Sir: I was interested to read Charles Reid's com- ments on Penderecki's St Luke's Passion (I August). but may I point out that the final chords of the work are in fact in E major, not E flat major, which makes for a difference in acoustic balance if nothing else: the former, brilliant in effect, the latter somewhat mellower.

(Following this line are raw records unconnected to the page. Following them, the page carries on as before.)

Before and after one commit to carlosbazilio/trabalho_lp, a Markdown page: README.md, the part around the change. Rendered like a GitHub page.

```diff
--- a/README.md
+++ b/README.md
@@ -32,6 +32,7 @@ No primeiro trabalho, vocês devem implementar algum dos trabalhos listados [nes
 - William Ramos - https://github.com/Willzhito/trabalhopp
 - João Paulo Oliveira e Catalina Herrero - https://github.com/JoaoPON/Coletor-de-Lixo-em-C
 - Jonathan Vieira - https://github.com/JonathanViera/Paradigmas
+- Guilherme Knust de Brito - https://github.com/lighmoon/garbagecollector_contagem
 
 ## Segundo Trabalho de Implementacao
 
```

Mr Reid is further wide of the mark by stating that the Passion is 'predominantly atonal.' Atonar is a word too often used in discussing post-1900 scores, an unfortunate state of affairs for it has no precise definition. If we are to assume that atonality refers to the idiom characterising Schoen- berg's works prior to his adoption of serialism (and similarly with other composers), then Pen- derecki's Passion certainly does not come into this category. Even his early style bore little re- semblance to this method and, as I have discussed elsewhere, the motivation in the Passion is purely serial. Penderecki is not averse to departing from this foundation. The diatonic conclusion is one instance which can be compared with the D major cadence of the Stabat Mater and the G minor tonality of `Deus Meus' (Part I, section 3). The percentage of writing which is purely 'atonal' in expression is frankly negligible: if anything, the composer shows a preference in his non-serially organised passages for quarter tonality which, however, serves a colouristic rather than struc- tural end. Thus, in the final analysis, it can be easily demonstrated that Penderecki's music is basically serial in treatment and should be re- garded as such in the future.

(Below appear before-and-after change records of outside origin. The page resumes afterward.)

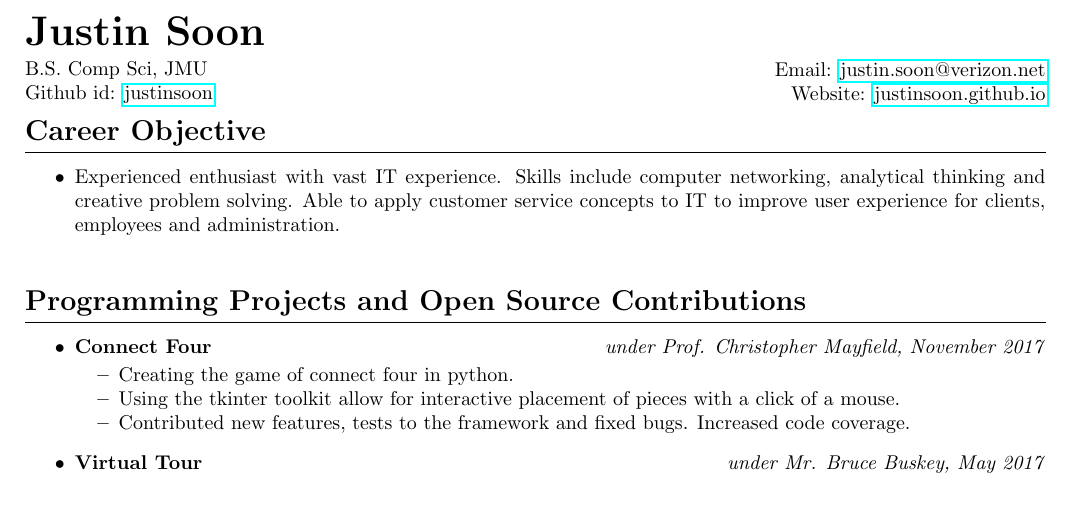
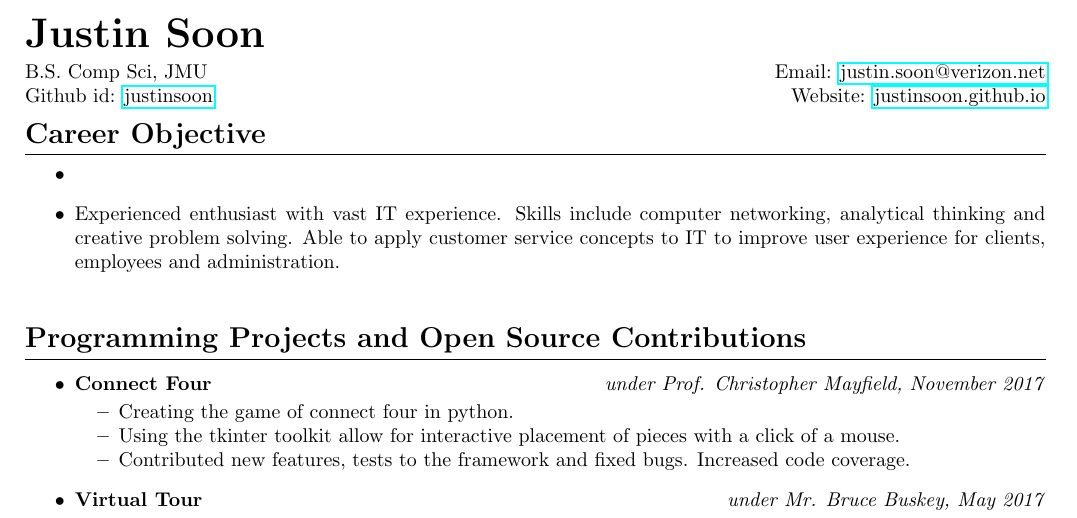
Before and after one commit to justinsoon/resume, a LaTeX CV (resume.tex): part of page 1 of 2, cut so that both start at the same text. Compiled offline with pdfLaTeX.

Commit message:
Update resume.tex

```diff
--- a/resume.tex
+++ b/resume.tex
@@ -8,7 +8,7 @@
 \titlespacing*{\section}{0mm}{1.75mm}{0mm}
 \author{Justin Soon}
 \begin{document}
-\section*{\huge\textbf\center Justin Soon}
+\section*{\huge\textbf Justin Soon}
 \begin{minipage}{.45\linewidth}
 	\begin{flushleft}
 		B.S. Comp Sci, JMU\\
@@ -28,7 +28,8 @@
 \hrule
 \vspace{3mm}
 \begin{itemize}
-	\item Experienced enthusiast with vast IT experience. Skills include computer networking, analytical thinking and creative problem solving. Able to apply customer service concepts to IT to improve user experience for clients, employees and administration.\\
+	\item
+		\item Experienced enthusiast with vast IT experience. Skills include computer networking, analytical thinking and creative problem solving. Able to apply customer service concepts to IT to improve user experience for clients, employees and administration.\\
 \end{itemize}
 
 %----Programming Projects and Open Source Contributions---%
```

Charles Reid writes : In dismissing `atonal' as a vague. overused word, Mr Orga perhaps forgets that he has used the word himself, applying it to this very piece. His article on the St Luke's Passion Music (Music and Musicians, May) 'fisted the techniques used by Penderecki as `diatonic, atonal, serial and quarter-tone' and said how smoothly they were related, a point similar to one of mine. E flat was a transcription mistake I didn't spot in proof. Sorry.